What you have to do:
Whenever a line in the records below holds the string "after", copy it out.

Source data

■ ■ ■ ■ ■

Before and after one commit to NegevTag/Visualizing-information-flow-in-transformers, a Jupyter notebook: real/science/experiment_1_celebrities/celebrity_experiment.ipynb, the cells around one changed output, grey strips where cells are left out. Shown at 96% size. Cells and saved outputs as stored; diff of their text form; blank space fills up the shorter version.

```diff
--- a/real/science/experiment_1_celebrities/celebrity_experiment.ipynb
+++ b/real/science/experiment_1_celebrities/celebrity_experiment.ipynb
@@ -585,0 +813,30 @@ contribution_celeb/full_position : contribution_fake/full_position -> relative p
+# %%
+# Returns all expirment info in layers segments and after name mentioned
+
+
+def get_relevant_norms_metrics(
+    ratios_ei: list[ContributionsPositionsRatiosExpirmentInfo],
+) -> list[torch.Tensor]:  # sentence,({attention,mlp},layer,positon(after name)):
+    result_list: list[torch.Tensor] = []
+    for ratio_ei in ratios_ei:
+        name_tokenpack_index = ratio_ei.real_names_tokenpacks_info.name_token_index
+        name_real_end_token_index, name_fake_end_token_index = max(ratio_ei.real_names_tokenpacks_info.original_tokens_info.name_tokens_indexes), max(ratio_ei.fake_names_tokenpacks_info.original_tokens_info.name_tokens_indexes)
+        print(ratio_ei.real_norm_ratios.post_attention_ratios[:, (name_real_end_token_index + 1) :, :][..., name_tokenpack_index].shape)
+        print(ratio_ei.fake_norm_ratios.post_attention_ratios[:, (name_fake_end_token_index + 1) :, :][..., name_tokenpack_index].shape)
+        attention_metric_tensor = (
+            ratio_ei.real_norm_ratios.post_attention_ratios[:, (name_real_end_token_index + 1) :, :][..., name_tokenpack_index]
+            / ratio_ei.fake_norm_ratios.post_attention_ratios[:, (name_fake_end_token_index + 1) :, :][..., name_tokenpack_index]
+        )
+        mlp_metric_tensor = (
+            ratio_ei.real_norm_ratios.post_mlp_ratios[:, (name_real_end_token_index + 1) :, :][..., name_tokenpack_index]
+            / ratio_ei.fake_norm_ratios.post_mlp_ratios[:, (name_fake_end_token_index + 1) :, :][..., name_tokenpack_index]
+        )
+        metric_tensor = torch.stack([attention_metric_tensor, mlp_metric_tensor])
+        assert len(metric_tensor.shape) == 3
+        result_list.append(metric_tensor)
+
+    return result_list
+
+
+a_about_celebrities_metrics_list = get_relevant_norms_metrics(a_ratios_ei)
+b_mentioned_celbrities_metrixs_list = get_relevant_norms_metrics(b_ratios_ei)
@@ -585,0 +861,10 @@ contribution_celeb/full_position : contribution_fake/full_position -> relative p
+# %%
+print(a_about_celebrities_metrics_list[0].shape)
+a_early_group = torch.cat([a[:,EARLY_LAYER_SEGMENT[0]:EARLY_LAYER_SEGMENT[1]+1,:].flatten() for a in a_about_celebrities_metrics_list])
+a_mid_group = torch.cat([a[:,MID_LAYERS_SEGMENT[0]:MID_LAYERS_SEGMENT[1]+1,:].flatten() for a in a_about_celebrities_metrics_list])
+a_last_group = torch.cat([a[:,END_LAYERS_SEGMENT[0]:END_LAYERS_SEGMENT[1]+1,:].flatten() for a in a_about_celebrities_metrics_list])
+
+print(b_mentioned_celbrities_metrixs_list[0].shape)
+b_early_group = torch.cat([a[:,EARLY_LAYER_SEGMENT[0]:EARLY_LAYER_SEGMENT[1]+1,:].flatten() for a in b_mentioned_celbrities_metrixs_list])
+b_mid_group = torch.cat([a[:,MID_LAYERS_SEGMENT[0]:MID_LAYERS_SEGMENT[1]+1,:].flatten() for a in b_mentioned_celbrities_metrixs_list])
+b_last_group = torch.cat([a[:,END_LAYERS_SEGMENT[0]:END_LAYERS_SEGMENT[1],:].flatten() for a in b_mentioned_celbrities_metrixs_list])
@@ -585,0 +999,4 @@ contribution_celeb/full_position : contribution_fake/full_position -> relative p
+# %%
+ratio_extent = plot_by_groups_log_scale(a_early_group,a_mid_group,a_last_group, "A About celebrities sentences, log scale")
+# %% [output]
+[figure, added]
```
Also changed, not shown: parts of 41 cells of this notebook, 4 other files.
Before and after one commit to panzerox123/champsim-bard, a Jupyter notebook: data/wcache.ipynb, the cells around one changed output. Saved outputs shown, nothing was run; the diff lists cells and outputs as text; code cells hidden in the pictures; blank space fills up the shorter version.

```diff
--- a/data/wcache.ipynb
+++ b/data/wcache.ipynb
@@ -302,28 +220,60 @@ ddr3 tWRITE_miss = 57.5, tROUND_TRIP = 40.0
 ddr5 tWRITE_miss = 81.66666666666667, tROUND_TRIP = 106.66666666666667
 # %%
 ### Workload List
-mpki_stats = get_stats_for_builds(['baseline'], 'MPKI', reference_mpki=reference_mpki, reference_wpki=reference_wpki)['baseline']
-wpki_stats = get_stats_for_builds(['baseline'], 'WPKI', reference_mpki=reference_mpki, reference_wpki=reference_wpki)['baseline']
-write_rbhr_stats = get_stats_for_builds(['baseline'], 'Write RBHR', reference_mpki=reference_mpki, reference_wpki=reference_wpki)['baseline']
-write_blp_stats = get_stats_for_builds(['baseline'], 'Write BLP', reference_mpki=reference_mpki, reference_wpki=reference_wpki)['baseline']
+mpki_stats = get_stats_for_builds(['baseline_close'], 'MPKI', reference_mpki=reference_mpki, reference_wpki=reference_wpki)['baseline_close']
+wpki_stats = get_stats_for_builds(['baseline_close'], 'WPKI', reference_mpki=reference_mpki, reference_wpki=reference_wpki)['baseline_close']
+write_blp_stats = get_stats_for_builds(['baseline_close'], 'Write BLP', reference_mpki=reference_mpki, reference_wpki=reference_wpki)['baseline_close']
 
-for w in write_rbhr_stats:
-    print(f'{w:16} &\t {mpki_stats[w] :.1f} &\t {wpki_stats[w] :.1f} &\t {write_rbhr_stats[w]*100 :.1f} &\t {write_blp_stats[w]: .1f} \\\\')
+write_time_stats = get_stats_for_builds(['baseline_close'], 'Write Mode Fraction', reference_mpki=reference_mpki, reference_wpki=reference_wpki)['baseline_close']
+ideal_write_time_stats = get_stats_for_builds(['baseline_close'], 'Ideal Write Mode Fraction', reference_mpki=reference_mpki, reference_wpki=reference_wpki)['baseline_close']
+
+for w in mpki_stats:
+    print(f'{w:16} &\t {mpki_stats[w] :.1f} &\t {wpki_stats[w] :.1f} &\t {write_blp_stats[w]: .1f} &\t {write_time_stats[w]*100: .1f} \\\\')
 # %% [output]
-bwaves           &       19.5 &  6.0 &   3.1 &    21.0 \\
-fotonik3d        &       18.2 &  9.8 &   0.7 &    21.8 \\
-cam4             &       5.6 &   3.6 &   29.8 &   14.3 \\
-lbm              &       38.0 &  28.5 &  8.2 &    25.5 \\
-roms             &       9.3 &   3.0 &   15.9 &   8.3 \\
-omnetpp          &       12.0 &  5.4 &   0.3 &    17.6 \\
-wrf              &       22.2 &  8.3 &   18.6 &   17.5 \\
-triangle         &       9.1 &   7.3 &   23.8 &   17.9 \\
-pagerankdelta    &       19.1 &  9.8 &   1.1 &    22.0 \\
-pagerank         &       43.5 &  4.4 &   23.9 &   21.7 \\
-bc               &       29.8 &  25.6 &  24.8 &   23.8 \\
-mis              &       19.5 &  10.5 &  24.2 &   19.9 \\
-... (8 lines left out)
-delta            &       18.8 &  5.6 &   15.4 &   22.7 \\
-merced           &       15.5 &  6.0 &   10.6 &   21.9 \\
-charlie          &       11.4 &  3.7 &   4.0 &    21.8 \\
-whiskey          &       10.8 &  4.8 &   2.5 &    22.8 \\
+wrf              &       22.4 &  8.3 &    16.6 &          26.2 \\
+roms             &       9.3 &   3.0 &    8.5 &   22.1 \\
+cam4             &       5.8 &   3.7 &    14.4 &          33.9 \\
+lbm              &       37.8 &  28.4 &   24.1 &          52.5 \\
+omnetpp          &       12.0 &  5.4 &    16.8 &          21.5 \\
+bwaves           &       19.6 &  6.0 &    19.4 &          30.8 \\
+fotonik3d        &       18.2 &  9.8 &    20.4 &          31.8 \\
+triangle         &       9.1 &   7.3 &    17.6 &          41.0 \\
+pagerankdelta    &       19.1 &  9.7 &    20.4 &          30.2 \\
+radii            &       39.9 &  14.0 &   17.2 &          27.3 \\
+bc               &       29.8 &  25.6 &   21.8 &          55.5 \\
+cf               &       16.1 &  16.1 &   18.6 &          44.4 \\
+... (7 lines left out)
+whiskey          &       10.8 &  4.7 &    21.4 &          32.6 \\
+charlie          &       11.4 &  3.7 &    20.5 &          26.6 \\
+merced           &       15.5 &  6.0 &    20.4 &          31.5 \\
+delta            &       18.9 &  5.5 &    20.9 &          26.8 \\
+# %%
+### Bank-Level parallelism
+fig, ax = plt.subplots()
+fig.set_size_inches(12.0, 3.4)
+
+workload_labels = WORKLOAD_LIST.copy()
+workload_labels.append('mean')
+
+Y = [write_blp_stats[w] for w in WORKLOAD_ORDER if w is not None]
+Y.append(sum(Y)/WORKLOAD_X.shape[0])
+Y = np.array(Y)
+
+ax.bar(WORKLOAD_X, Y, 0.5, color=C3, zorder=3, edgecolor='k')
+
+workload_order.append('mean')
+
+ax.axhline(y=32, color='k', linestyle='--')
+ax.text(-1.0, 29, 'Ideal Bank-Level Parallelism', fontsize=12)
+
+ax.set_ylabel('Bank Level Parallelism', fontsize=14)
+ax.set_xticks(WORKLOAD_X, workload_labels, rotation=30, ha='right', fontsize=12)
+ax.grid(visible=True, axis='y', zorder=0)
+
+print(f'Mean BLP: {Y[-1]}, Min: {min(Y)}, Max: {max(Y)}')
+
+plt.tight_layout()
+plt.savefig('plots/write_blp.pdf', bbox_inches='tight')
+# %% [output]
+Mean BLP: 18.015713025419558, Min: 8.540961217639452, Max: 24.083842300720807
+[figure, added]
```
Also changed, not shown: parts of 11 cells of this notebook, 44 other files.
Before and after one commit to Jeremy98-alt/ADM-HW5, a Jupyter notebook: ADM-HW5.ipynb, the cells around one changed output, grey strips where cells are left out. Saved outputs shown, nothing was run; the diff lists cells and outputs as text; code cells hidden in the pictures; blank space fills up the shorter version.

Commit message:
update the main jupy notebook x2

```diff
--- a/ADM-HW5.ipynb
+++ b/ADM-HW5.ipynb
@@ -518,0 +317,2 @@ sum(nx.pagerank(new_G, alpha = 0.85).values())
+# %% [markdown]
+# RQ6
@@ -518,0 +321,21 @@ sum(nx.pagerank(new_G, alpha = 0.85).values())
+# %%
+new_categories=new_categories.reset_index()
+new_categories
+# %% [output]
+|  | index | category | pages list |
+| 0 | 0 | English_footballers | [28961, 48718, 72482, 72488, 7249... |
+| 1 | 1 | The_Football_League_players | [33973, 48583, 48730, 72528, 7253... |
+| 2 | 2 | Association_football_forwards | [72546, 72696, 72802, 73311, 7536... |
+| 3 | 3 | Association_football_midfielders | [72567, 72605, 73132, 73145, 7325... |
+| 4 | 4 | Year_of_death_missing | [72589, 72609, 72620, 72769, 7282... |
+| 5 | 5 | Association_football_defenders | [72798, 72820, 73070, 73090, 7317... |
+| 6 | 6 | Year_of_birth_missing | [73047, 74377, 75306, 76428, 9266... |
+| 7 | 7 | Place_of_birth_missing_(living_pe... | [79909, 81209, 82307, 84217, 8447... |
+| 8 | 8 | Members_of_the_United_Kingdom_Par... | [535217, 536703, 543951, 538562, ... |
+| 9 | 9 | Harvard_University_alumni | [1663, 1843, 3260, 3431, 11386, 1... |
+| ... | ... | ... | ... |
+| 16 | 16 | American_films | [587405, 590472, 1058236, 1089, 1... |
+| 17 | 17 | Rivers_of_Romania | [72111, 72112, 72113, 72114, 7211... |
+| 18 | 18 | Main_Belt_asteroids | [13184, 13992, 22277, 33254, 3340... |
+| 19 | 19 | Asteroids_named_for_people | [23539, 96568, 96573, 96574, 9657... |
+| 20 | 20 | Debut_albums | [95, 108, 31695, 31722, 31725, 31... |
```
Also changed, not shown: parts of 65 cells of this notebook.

■ ■ ■ ■ ■

Response to the exercise:
Before and after one commit to NegevTag/Visualizing-information-flow-in-transformers, a Jupyter notebook: real/science/experiment_1_celebrities/celebrity_experiment.ipynb, the cells around one changed output, grey strips where cells are left out. Shown at 96% size. Cells and saved outputs as stored; diff of their text form; blank space fills up the shorter version.
+# Returns all expirment info in layers segments and after name mentioned
+) -> list[torch.Tensor]:  # sentence,({attention,mlp},layer,positon(after name)):
Before and after one commit to panzerox123/champsim-bard, a Jupyter notebook: data/wcache.ipynb, the cells around one changed output. Saved outputs shown, nothing was run; the diff lists cells and outputs as text; code cells hidden in the pictures; blank space fills up the shorter version.
Before and after one commit to Jeremy98-alt/ADM-HW5, a Jupyter notebook: ADM-HW5.ipynb, the cells around one changed output, grey strips where cells are left out. Saved outputs shown, nothing was run; the diff lists cells and outputs as text; code cells hidden in the pictures; blank space fills up the shorter version.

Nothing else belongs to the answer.